The answer must consist of each line below that holds the word "astype", copied as it stands.

#### EXCERPTED RECORDS

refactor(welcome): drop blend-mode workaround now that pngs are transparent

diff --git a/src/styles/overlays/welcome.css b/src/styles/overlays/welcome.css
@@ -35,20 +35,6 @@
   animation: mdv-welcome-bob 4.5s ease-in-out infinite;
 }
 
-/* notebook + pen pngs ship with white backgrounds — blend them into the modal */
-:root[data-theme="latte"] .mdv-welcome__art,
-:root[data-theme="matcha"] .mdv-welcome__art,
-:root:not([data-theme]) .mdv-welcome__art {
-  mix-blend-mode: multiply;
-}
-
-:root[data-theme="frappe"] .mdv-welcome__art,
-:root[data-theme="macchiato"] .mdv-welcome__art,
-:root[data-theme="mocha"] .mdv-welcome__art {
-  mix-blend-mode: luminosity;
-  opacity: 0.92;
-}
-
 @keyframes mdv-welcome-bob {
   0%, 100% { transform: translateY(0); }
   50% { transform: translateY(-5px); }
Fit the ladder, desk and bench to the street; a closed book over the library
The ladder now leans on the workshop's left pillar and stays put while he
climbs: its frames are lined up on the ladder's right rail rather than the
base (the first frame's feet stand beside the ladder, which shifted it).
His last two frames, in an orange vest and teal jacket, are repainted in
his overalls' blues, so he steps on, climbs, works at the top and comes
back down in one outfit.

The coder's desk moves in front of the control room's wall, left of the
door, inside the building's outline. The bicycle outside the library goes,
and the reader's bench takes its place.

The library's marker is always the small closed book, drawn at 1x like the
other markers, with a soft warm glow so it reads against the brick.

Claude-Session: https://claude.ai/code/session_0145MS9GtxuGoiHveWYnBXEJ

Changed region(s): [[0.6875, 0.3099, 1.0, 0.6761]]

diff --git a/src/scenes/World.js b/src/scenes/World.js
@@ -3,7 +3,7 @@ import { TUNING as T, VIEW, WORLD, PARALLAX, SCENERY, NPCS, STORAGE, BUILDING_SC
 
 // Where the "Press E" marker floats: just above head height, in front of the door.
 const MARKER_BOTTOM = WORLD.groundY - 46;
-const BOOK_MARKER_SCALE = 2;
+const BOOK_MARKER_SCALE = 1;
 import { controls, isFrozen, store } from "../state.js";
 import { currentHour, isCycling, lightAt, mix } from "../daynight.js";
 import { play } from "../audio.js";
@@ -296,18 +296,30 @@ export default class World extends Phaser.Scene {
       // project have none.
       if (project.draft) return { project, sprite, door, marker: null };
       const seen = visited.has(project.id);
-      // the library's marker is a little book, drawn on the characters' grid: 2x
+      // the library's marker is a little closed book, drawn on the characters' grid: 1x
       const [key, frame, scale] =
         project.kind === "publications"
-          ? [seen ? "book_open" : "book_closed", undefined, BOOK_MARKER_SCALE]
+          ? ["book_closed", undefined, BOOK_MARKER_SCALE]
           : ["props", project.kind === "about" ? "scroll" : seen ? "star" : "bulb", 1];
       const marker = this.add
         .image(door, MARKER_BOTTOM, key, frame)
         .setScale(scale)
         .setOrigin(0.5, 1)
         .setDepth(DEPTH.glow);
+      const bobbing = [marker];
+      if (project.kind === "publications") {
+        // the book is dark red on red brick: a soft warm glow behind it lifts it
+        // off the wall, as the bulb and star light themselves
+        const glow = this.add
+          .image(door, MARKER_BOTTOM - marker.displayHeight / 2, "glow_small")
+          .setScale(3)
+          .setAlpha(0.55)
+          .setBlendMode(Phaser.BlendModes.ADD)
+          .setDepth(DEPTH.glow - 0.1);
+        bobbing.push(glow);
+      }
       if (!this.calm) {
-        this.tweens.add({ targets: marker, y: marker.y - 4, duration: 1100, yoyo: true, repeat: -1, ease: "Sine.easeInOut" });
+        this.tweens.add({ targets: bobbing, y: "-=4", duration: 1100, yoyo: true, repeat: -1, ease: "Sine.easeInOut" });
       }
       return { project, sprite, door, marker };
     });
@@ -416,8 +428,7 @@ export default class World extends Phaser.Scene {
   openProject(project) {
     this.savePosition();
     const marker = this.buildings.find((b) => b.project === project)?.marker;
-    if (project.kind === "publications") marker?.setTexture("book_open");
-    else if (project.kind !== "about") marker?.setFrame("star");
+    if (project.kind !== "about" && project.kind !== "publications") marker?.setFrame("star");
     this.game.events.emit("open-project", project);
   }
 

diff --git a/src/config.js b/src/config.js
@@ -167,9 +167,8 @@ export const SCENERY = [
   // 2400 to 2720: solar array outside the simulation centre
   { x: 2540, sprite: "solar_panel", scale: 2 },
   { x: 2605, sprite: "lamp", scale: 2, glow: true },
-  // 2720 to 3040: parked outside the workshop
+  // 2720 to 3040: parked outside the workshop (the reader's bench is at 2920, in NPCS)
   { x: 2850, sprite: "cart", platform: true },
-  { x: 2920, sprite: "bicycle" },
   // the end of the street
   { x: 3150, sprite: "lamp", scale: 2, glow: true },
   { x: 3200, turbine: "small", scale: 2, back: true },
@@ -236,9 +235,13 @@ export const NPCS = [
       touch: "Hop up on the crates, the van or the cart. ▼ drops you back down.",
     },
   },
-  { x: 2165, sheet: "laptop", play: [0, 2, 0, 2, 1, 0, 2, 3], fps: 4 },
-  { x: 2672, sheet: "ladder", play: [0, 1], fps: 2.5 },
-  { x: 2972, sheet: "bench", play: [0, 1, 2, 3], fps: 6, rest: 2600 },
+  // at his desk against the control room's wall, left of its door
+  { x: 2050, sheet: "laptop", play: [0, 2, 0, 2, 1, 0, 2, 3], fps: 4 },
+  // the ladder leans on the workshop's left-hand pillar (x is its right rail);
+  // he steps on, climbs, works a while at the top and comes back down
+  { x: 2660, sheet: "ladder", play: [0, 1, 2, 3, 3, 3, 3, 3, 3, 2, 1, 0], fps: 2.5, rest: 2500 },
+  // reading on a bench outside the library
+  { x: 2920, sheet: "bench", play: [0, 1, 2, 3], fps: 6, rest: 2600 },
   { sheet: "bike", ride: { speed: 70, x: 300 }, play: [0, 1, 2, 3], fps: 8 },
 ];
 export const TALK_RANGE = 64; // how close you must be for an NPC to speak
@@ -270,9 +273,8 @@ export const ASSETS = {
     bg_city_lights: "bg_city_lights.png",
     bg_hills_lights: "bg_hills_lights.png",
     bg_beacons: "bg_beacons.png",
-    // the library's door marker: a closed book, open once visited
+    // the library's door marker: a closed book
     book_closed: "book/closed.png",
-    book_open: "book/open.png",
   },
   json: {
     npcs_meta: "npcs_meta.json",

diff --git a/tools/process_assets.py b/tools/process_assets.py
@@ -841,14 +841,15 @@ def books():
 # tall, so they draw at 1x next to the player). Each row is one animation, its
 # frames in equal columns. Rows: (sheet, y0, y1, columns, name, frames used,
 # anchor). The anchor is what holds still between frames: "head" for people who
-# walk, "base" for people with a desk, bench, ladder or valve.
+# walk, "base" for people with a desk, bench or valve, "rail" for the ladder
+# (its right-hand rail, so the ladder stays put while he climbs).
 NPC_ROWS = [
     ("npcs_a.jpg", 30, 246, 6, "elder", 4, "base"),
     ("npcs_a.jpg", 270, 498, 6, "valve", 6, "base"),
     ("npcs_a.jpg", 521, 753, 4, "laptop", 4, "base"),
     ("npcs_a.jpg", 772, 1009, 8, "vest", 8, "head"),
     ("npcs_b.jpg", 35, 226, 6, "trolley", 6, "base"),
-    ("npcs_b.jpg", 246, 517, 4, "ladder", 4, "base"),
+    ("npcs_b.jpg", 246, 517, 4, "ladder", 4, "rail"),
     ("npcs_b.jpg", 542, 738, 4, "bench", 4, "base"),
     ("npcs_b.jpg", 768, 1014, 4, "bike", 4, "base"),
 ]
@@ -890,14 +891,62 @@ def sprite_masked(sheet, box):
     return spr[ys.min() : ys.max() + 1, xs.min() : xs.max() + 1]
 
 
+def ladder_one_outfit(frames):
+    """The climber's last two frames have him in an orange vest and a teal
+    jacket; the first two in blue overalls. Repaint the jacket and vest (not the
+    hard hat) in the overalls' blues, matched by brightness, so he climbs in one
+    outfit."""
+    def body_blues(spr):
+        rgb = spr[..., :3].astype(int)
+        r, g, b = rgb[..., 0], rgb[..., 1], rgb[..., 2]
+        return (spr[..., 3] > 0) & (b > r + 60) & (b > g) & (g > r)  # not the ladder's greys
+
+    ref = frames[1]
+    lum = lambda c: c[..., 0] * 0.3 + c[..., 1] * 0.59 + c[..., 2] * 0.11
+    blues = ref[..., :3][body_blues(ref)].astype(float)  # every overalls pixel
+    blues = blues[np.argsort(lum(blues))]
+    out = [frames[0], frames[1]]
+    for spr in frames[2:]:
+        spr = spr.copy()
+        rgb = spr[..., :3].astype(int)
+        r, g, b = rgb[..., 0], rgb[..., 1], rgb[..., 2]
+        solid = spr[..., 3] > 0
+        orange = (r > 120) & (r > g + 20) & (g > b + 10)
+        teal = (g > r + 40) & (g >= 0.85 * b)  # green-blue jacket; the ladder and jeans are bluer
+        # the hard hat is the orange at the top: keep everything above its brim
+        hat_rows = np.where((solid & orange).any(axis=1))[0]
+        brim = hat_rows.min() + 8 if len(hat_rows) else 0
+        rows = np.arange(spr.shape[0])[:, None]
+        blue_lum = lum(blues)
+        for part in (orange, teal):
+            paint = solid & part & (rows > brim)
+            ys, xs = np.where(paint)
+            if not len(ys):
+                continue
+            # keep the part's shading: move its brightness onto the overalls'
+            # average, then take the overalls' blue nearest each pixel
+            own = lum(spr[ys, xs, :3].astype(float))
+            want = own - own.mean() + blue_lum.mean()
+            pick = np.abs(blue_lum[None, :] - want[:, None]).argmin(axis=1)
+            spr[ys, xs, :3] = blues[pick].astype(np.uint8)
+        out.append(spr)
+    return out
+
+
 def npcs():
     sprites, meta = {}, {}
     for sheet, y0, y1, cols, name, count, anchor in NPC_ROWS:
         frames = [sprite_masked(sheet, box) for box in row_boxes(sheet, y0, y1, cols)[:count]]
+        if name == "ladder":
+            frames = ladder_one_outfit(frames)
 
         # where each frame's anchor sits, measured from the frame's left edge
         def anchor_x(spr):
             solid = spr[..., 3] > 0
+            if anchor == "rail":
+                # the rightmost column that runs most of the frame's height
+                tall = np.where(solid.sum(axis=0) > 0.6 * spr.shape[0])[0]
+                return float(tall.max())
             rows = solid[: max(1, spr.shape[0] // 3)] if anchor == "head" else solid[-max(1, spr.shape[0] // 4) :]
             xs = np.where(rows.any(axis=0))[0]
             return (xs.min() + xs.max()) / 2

########

> SOLUTION TO THE EXERCISE
+        rgb = spr[..., :3].astype(int)
+    blues = ref[..., :3][body_blues(ref)].astype(float)  # every overalls pixel
+        rgb = spr[..., :3].astype(int)
+            own = lum(spr[ys, xs, :3].astype(float))
+            spr[ys, xs, :3] = blues[pick].astype(np.uint8)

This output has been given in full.